Illness Management:

Norovirus can cause severe dehydration, especially in combination with the extreme heat and physical demands of the canyon. Symptoms of dehydration include dizziness, fatigue, headache, and muscle cramps. Managing hydration with both water and electrolytes (e.g., from salty foods or sports drink mixes) is essential. More information on hydration management is available here >

If you have any questions, please contact, or, please contact LCDR Ronan F. King at or (202) 891-8599.

two people hiking on a backcountry trail with a sheer cliff on the right and a riparian area on the left with a small creek and cottonwood trees
North Kaibab Trail approaching Cottonwood Campground along Bright Angel Creek.

While traveling in the backcountry, river running, or hiking, you may need to use water from the Colorado River, side streams, pools, springs, or other sources. There may have been a time when it was safe to use such sources, but no longer. Any untreated water has the potential to cause illness if it is not properly and carefully disinfected.

a woman sitting on a rock ledge several feet above a river is filtering water through a tube hanging down from the ledge into the water. Cliffs and peaks visible in the distance.
Filtering water from the Colorado River. Wash your hands prior to collecting the water. It does no good to treat your drinking water if you are going to recontaminate it.

Disinfection Procedures

Wash your hands prior to collecting the water. It does no good to treat your drinking water if you are going to recontaminate it.

Silt particles inhibit disinfection. If the water is muddy or cloudy, allow the particles to settle undisturbed for several hours. Alternatively, add a small amount of a clearing agent such as alum (aluminum sulfate). The suggested dosage for alum is 1/5 teaspoon per gallon. Mix vigorously and allow to sit for five minutes, stirring twice. Once the silt has settled, either pour the cleared water into another container or draw directly from the top.

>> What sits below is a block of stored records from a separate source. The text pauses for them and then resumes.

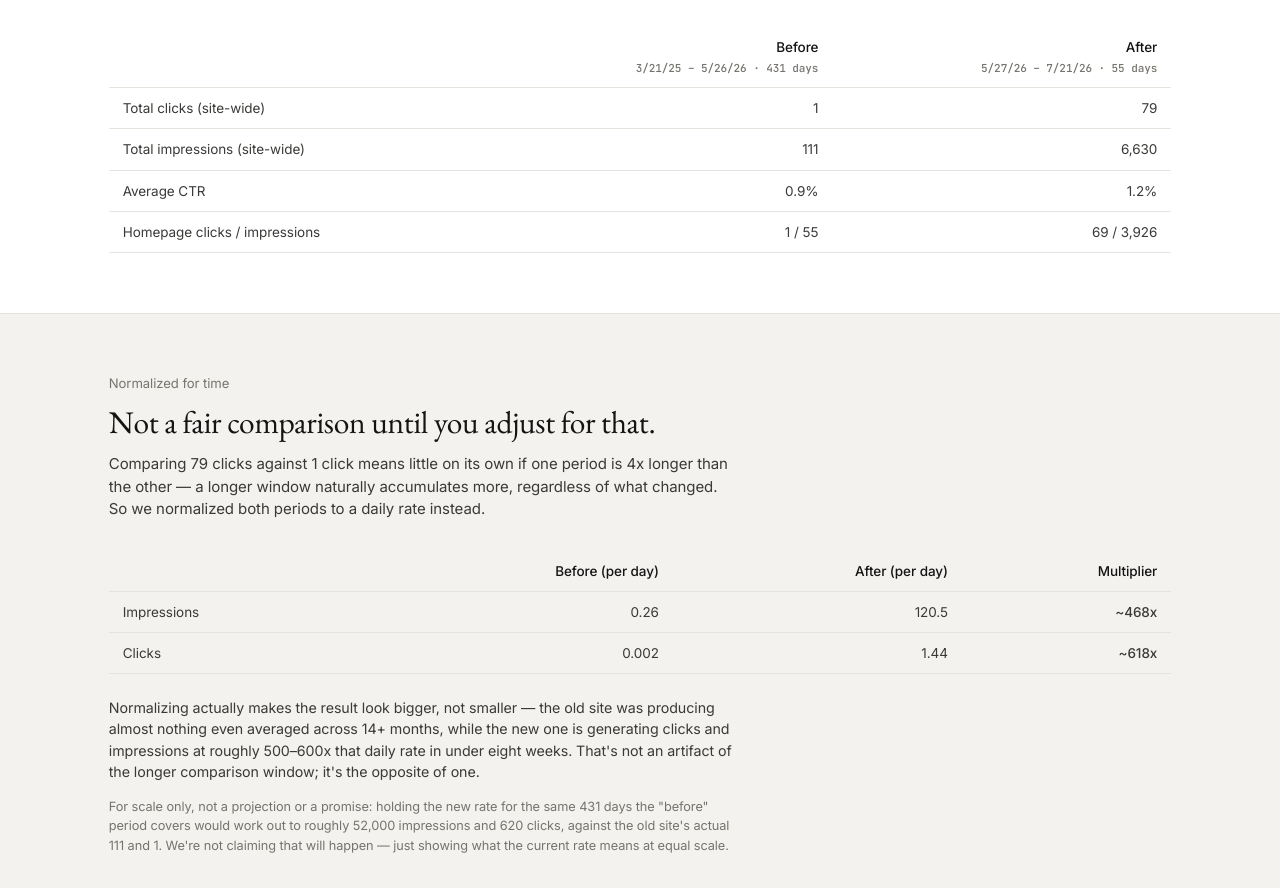
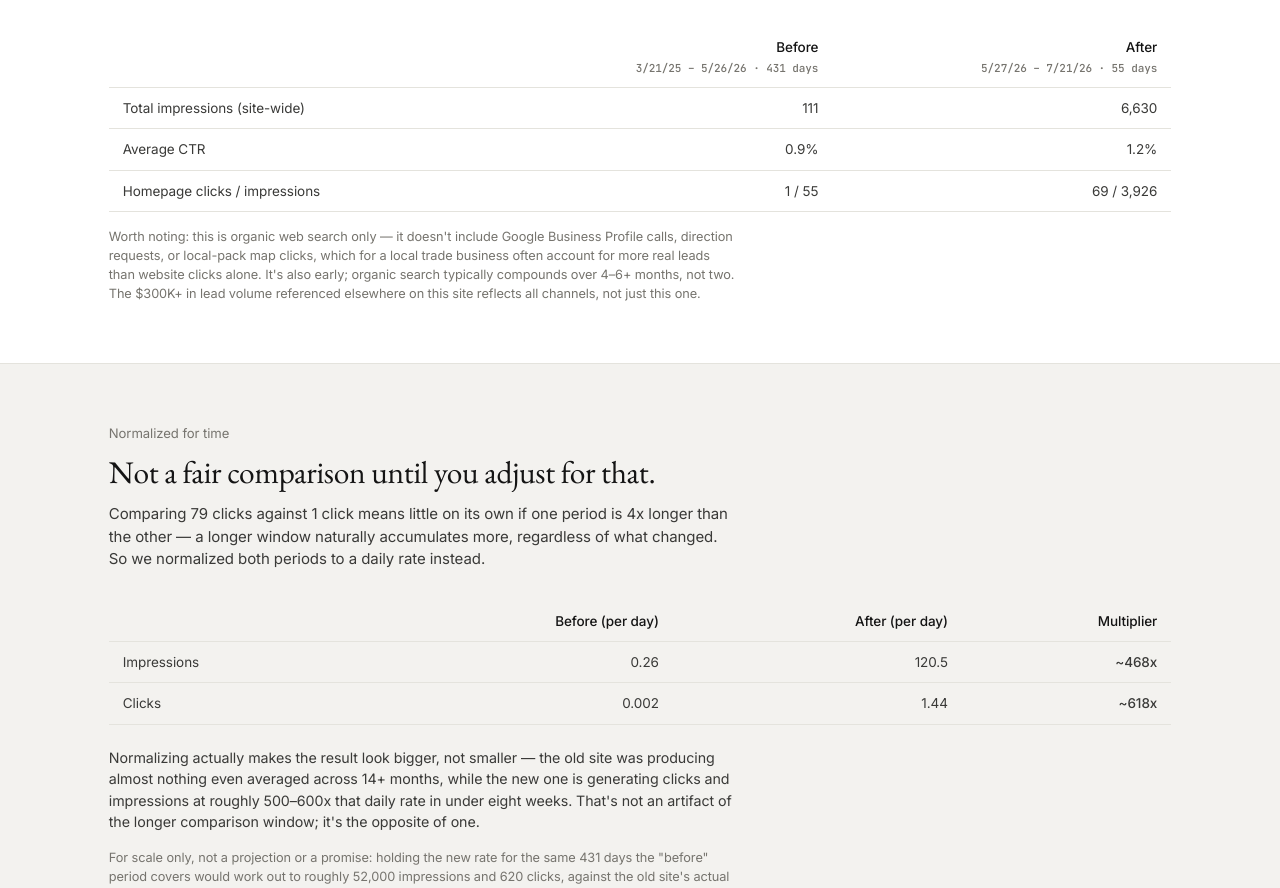
Before and after one commit to frontieragency/c5-ventures, a website: page case-studies/sonshine-glass.html in a window 1280 px wide. Shown: the part 1333-2221 px from the top of the page. Drawn offline with nearby package versions, Linux system fonts and the light colour scheme.

Commit message:
Drop standalone site-wide click total, add scope caveat
79 clicks read as underwhelming with no context in the raw numbers
table. Removed it there (CTR and homepage clicks already tell that
story) and added a caveat explaining GSC only covers organic search
clicks, not GBP calls/directions, and that 2 months is early for SEO.

```diff
--- a/case-studies/sonshine-glass.html
+++ b/case-studies/sonshine-glass.html
@@ -97,13 +97,13 @@
             <tr><th></th><th>Before<br><span class="mono text-[11px] text-muted">3/21/25 – 5/26/26 · 431 days</span></th><th>After<br><span class="mono text-[11px] text-muted">5/27/26 – 7/21/26 · 55 days</span></th></tr>
           </thead>
           <tbody>
-            <tr><td>Total clicks (site-wide)</td><td>1</td><td>79</td></tr>
             <tr><td>Total impressions (site-wide)</td><td>111</td><td>6,630</td></tr>
             <tr><td>Average CTR</td><td>0.9%</td><td>1.2%</td></tr>
             <tr><td>Homepage clicks / impressions</td><td>1 / 55</td><td>69 / 3,926</td></tr>
           </tbody>
         </table>
       </div>
+      <p class="mt-4 max-w-2xl text-[0.85rem] text-muted">Worth noting: this is organic web search only — it doesn't include Google Business Profile calls, direction requests, or local-pack map clicks, which for a local trade business often account for more real leads than website clicks alone. It's also early; organic search typically compounds over 4–6+ months, not two. The $300K+ in lead volume referenced elsewhere on this site reflects all channels, not just this one.</p>
     </div>
   </section>
 
```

Filter the clear water through a minimum of an absolute 1-micron filter or one labeled as meeting American National Standards Institute (ansi/nsf) International Standard #53 for "Cyst Removal."

Filtration alone is not sufficient to guarantee safe water. Disinfect the filtered water by adding two drops of household bleach or five drops of tincture of iodine per gallon of water. After addition, allow the water to sit for 30 minutes to give the chemical time to kill any organisms. Very cold water should rest even longer. Another option is to follow the manufacturer's instructions for commercially prepared products.



Bring the Cleared Water to a Roiling Boil for One Full Minute.

  • At elevations above 6500 feet (2000 meters), such as on the canyon rims, increase the boiling time to three minutes.
  • Treated water must be stored in clean and sanitized containers.


Everyone has preferences and beliefs that may affect personal decisions. If you are on a commercial river trip or hike, the guides are required to follow the correct drinking water disinfection procedures. If you are on a private river trip or hike, the National Park Service strongly encourages you to follow these same procedures. While some waterborne illnesses may be mild, individual reactions and responses to disease agents vary. All disease agents can cause severe or life threatening illness in some people.


If you have questions regarding drinking water, or if you have become ill while traveling in the Grand Canyon backcountry, please contact: Park Sanitarian (928) 638-7355 or Backcountry Information Center (928) 638-7875.

Check the Backcountry Updates and Closures webpage for current information on trail conditions and situations affecting the backcountry (including drinking water availability in the Corridor).


The information on this page is also available as a PDF file and can be viewed with Adobe Acrobat. PDF files retain the look and feel of the original document (including typography, page layout, and graphics).

PDF file - Safe Drinking Water


Last updated: June 25, 2022

Park footer

Contact Info

Mailing Address:

PO Box 129
Grand Canyon , AZ 86023



Contact Us

Stay Connected